Excerpted records Block Start

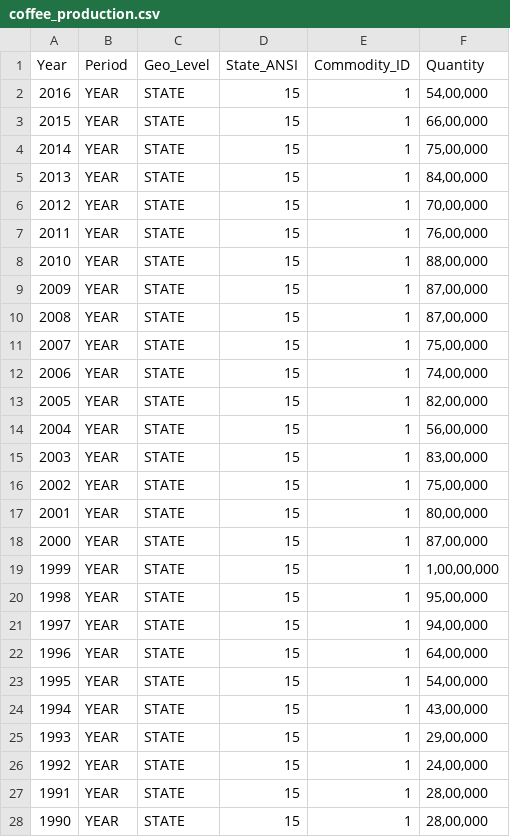
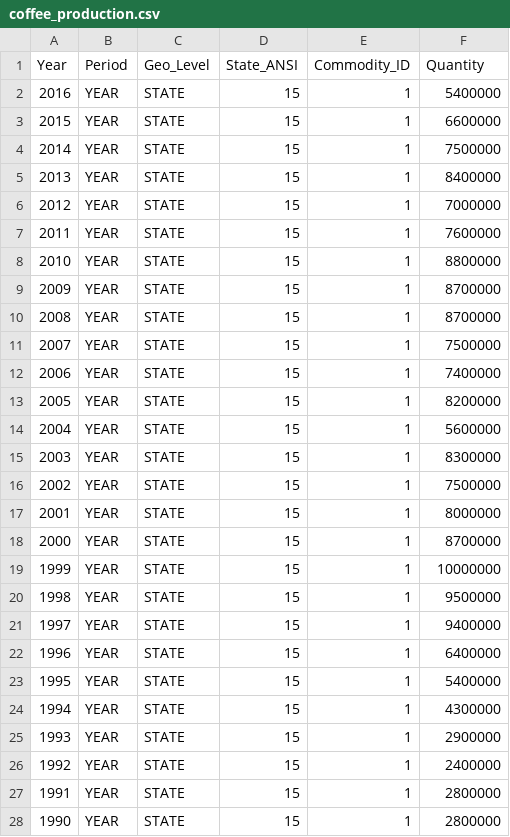
Before and after one commit to ramakant-bw/Code_Diary, a CSV file: coffee_production.csv, drawn as a sheet; only a part is shown; the diff covers the shown part only.

Commit message:
Data inserted in tables

```diff
--- a/coffee_production.csv
+++ b/coffee_production.csv
@@ -1,28 +1,28 @@
 Year,Period,Geo_Level,State_ANSI,Commodity_ID,Quantity
-2016,YEAR,STATE,15,1,"54,00,000"
-2015,YEAR,STATE,15,1,"66,00,000"
-2014,YEAR,STATE,15,1,"75,00,000"
-2013,YEAR,STATE,15,1,"84,00,000"
-2012,YEAR,STATE,15,1,"70,00,000"
-2011,YEAR,STATE,15,1,"76,00,000"
-2010,YEAR,STATE,15,1,"88,00,000"
-2009,YEAR,STATE,15,1,"87,00,000"
-2008,YEAR,STATE,15,1,"87,00,000"
-2007,YEAR,STATE,15,1,"75,00,000"
-2006,YEAR,STATE,15,1,"74,00,000"
-2005,YEAR,STATE,15,1,"82,00,000"
-2004,YEAR,STATE,15,1,"56,00,000"
-2003,YEAR,STATE,15,1,"83,00,000"
-2002,YEAR,STATE,15,1,"75,00,000"
-2001,YEAR,STATE,15,1,"80,00,000"
-2000,YEAR,STATE,15,1,"87,00,000"
-1999,YEAR,STATE,15,1,"1,00,00,000"
-1998,YEAR,STATE,15,1,"95,00,000"
-1997,YEAR,STATE,15,1,"94,00,000"
-1996,YEAR,STATE,15,1,"64,00,000"
-1995,YEAR,STATE,15,1,"54,00,000"
-1994,YEAR,STATE,15,1,"43,00,000"
-1993,YEAR,STATE,15,1,"29,00,000"
-1992,YEAR,STATE,15,1,"24,00,000"
-1991,YEAR,STATE,15,1,"28,00,000"
-1990,YEAR,STATE,15,1,"28,00,000"
+2016,YEAR,STATE,15,1,5400000
+2015,YEAR,STATE,15,1,6600000
+2014,YEAR,STATE,15,1,7500000
+2013,YEAR,STATE,15,1,8400000
+2012,YEAR,STATE,15,1,7000000
+2011,YEAR,STATE,15,1,7600000
+2010,YEAR,STATE,15,1,8800000
+2009,YEAR,STATE,15,1,8700000
+2008,YEAR,STATE,15,1,8700000
+2007,YEAR,STATE,15,1,7500000
+2006,YEAR,STATE,15,1,7400000
+2005,YEAR,STATE,15,1,8200000
+2004,YEAR,STATE,15,1,5600000
+2003,YEAR,STATE,15,1,8300000
+2002,YEAR,STATE,15,1,7500000
+2001,YEAR,STATE,15,1,8000000
+2000,YEAR,STATE,15,1,8700000
+1999,YEAR,STATE,15,1,10000000
+1998,YEAR,STATE,15,1,9500000
+1997,YEAR,STATE,15,1,9400000
+1996,YEAR,STATE,15,1,6400000
+1995,YEAR,STATE,15,1,5400000
+1994,YEAR,STATE,15,1,4300000
+1993,YEAR,STATE,15,1,2900000
+1992,YEAR,STATE,15,1,2400000
+1991,YEAR,STATE,15,1,2800000
+1990,YEAR,STATE,15,1,2800000
```
Also changed, not shown: 44 edited cells elsewhere in this file, cheese_production.csv, yogurt_production.csv, 4 other files.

Excerpted records Block End

Out of the records, collect only those lines that contain the string "file".

### Result of the task
Before and after one commit to ramakant-bw/Code_Diary, a CSV file: coffee_production.csv, drawn as a sheet; only a part is shown; the diff covers the shown part only.
Also changed, not shown: 44 edited cells elsewhere in this file, cheese_production.csv, yogurt_production.csv, 4 other files.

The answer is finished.